Recommendation: Elevate risk-taking from innovation to a wider context. For example, outline actions that would contribute to the realization of higher-risk projects that have high intellectual yield.
ADDITIONAL GUIDING PRINCIPLES
The draft document begins by reviewing NASA’s core values and adding a fifth one, leadership, under the umbrella of SMD. Although there is no doubt that leadership is required to deliver on NASA’s four core values, its addition to SMD’s list of core values risks the appearance of challenging the smaller list of core values that NASA has adopted at the highest level.
The mix of finite objectives and states of being that SMD wants to achieve could be better rationalized to support the establishment of these as enduring principles, as does the use of the term “strategies” instead of “guiding principles” and “focus areas” instead of “leadership priorities.” In addition, the draft document does not address how the presented principles might be pursued, which in turn hinders an understanding of how SMD will determine whether progress has been made.
The committee identified workforce development, mentoring, recruitment, and retention as a guiding principle that was not clearly called out in the draft document. Similarly, under the “Innovation” leadership priority, the draft document did not identify programmatic innovations that could improve efficiency and reduce costs. Examples could include management, contracting, oversight, and considerations for continuity of observations. Furthermore, increasing diversity of thought and backgrounds is best described as a contribution to the section on “Innovation” rather than the section on “Inspiration.”
The roles of universities, research institutions, and industry were not adequately stressed as a means of achieving excellence and diversity as well as contributing to workforce development.
Finally, the draft does not describe how NASA, SMD, and the broader science community would determine when these guiding principles have been implemented within SMD.
Recommendation: Do not insert leadership as a fifth core value. Rather, the importance of leadership should be asserted when introducing the four leadership priorities.
Recommendation: Describe the guiding principles in enough detail to provide definition, context, and examples whenever possible.
Recommendation: Describe the desired future state. The “2024 Future State” slide presented to the committee may be an appropriate starting point for a section on this topic.
Recommendation: Move the guiding principle “Increase the diversity of thought and backgrounds represented across the entire NASA Science portfolio through a more inclusive environment” from the section on “Inspiration” to the section on “Innovation.”
Recommendation: Spell out the aim and means to effectively collaborate with universities, research institutions, and industry in carrying out SMD’s programs as well as developing the diverse future workforce.

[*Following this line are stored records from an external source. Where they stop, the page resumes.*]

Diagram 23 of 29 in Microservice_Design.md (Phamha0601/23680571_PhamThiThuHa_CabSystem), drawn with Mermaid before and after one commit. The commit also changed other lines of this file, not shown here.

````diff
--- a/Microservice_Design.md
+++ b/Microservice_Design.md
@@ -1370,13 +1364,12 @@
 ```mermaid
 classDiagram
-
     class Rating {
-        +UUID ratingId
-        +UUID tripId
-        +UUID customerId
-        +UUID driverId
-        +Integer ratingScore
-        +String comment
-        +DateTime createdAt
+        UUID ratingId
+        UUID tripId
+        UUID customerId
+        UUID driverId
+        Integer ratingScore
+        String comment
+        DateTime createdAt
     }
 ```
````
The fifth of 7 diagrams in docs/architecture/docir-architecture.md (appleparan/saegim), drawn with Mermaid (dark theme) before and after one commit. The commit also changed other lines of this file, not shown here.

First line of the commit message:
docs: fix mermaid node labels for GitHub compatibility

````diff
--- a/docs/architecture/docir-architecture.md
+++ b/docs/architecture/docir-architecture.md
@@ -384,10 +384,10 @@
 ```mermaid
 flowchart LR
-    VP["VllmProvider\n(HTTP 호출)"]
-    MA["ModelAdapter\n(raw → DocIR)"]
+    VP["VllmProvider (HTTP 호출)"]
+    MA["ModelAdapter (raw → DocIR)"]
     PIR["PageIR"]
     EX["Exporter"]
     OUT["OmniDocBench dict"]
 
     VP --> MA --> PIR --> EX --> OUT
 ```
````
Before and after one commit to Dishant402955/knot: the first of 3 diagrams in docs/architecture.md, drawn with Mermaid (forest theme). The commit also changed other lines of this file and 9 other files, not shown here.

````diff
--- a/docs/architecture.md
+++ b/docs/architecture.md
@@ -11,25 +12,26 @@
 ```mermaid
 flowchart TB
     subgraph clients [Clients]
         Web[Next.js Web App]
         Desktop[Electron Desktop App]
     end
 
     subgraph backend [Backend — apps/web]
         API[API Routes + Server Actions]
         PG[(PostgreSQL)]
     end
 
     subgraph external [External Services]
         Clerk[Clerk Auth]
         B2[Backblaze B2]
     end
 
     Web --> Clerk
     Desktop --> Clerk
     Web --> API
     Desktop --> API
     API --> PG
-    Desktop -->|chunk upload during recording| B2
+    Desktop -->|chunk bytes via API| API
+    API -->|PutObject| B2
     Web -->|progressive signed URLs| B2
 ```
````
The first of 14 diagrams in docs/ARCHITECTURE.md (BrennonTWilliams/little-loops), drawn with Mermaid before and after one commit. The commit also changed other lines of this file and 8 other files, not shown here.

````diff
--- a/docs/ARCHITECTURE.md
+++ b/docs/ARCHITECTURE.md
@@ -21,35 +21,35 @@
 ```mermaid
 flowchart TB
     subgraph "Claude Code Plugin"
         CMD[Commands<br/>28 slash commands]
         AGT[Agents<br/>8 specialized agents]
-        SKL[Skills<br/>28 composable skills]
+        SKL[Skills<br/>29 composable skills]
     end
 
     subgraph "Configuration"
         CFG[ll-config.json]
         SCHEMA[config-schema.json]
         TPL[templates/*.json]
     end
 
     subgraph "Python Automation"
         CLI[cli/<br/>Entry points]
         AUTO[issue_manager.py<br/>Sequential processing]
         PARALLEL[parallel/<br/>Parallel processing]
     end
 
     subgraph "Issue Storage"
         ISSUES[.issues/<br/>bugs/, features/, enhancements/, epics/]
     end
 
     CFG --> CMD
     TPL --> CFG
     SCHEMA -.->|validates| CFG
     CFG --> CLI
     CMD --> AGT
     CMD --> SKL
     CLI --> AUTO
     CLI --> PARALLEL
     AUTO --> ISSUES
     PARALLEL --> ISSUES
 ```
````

Recommendation: Expand the discussion of diversity and inclusion by recognizing the variety of approaches necessary to achieve this goal.
Recommendation: Add a new guiding principle 4.1, “Develop the Future SMD Workforce.” This principle should explicitly incorporate the importance of mentorship, recruiting, training, as well as link to the principle about increasing diversity of thought and backgrounds (in Innovation).
Unlike earlier SMD science strategies and plans, the 2019 draft does not include details about current scientific thrusts and plans for missions among its four science divisions. Instead, it focuses on guiding principles and leadership priorities that could effectively lead to fulfillment of recommendations in decadal surveys and in the development and deployment of human capital. If the draft document can be revised as recommended here, the divisional commitment to the stated leadership priorities and guiding principles made more explicit, and the writing overall imbued with language equal to the magnitude of the vision, the draft document could guide SMD to a future that is ambitious, forward looking, and inspiring.